▶ EXERCISE:
Look below for the line that contains "desired earnings gap)<br/>+<br/>sqrt(actual", then copy it and each following line exactly, through and including the line that contains "desired earnings gap)<br/>+<br/>abs(actual".

▶ RECORDS FOR PROCESSING:
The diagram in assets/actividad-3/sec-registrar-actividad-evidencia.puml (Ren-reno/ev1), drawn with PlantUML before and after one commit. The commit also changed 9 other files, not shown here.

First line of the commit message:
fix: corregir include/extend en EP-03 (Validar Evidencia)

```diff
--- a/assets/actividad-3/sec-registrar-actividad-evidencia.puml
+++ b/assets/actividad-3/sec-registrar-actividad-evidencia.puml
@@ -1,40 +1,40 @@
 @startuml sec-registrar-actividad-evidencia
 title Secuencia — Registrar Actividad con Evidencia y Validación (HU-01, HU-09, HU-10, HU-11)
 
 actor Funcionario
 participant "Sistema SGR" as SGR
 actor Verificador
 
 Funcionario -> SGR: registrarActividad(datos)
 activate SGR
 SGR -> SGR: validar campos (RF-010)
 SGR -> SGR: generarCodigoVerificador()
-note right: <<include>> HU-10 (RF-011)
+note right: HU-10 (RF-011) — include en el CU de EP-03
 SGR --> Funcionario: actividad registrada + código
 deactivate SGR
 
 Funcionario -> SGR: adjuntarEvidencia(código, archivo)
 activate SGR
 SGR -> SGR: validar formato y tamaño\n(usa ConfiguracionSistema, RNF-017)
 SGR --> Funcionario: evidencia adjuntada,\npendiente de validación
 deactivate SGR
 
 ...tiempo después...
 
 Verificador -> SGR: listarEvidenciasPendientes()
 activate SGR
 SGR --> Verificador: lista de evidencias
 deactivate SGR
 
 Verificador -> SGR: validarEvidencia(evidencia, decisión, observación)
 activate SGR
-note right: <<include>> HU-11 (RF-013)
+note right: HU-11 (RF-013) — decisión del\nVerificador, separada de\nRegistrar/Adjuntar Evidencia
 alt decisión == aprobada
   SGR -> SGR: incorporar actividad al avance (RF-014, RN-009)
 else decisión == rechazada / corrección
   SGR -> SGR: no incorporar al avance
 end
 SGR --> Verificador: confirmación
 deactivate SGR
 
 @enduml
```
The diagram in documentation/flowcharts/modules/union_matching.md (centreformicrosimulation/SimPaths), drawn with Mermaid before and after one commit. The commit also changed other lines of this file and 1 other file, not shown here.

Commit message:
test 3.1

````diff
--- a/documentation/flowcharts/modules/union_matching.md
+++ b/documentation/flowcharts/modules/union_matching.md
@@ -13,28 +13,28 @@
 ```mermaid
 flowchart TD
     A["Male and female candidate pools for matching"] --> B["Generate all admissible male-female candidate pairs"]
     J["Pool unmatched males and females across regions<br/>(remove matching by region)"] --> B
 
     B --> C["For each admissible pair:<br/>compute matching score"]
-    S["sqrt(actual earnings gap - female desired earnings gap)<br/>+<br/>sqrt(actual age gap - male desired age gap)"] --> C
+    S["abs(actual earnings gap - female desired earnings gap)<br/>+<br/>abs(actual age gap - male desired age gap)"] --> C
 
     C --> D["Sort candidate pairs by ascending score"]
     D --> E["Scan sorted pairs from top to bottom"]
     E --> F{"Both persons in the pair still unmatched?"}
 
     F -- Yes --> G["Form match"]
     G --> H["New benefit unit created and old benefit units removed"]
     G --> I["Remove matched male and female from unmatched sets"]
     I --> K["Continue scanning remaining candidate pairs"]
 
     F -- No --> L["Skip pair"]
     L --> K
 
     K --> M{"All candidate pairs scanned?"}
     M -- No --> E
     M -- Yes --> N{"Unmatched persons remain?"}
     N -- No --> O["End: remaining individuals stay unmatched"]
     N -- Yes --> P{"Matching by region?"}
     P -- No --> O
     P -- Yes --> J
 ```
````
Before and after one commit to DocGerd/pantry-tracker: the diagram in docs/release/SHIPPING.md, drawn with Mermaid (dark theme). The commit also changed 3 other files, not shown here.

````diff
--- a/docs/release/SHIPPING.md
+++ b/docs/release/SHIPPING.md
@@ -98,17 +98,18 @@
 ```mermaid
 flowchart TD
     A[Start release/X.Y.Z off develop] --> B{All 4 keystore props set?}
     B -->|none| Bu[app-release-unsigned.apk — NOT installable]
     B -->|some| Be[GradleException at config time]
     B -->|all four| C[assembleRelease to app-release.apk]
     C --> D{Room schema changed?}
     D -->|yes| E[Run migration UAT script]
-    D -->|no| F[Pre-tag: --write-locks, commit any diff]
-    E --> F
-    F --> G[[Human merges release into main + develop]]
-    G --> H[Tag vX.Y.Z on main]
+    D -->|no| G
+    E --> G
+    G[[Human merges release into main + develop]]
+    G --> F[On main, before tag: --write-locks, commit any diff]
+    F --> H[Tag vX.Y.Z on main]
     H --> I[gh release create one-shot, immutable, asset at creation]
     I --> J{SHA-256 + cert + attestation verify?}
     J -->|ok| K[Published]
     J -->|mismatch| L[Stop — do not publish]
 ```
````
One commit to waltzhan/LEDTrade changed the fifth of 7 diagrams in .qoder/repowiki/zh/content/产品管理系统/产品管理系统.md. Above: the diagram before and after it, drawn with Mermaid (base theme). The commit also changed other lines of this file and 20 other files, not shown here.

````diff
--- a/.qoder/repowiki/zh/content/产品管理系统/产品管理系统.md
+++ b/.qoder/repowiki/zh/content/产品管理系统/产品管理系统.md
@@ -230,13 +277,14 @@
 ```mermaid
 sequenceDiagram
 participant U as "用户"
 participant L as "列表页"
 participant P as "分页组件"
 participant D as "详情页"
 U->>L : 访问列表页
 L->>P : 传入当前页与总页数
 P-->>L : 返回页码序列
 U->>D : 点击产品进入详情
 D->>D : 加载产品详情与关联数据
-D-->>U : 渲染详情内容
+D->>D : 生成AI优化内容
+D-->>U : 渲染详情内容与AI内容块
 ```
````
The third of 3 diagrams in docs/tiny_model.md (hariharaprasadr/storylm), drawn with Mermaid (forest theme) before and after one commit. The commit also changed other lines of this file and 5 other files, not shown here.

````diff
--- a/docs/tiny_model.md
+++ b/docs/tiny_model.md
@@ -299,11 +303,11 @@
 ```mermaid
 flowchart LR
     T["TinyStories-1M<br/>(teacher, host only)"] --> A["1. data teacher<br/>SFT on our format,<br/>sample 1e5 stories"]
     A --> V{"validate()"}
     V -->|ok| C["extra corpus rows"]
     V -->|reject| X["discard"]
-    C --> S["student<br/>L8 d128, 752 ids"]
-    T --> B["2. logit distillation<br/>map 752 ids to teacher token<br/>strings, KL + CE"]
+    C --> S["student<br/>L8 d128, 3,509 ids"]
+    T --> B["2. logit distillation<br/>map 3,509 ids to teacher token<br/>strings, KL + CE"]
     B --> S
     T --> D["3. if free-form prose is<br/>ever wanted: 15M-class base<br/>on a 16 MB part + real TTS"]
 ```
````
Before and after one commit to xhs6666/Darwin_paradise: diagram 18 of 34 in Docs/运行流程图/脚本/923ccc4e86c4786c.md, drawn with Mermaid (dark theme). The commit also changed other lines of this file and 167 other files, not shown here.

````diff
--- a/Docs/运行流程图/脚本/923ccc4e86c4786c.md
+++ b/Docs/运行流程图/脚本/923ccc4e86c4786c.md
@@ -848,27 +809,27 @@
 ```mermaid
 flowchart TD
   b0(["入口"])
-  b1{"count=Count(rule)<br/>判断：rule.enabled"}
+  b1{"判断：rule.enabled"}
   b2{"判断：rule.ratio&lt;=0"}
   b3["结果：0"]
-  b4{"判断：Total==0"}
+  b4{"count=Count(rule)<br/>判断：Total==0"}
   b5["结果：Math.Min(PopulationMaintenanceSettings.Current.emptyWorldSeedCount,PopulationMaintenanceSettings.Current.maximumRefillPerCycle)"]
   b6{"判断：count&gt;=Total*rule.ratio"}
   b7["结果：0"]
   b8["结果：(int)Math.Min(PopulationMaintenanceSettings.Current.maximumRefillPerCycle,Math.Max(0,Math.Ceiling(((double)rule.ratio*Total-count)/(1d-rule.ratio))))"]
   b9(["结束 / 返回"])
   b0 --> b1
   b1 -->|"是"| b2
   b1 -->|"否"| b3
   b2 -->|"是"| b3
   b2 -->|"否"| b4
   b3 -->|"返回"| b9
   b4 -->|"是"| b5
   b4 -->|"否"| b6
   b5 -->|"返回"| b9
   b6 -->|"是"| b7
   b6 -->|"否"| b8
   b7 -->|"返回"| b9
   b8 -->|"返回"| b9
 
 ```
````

▶ EXERCISE OUTPUT:
-    S["sqrt(actual earnings gap - female desired earnings gap)<br/>+<br/>sqrt(actual age gap - male desired age gap)"] --> C
+    S["abs(actual earnings gap - female desired earnings gap)<br/>+<br/>abs(actual age gap - male desired age gap)"] --> C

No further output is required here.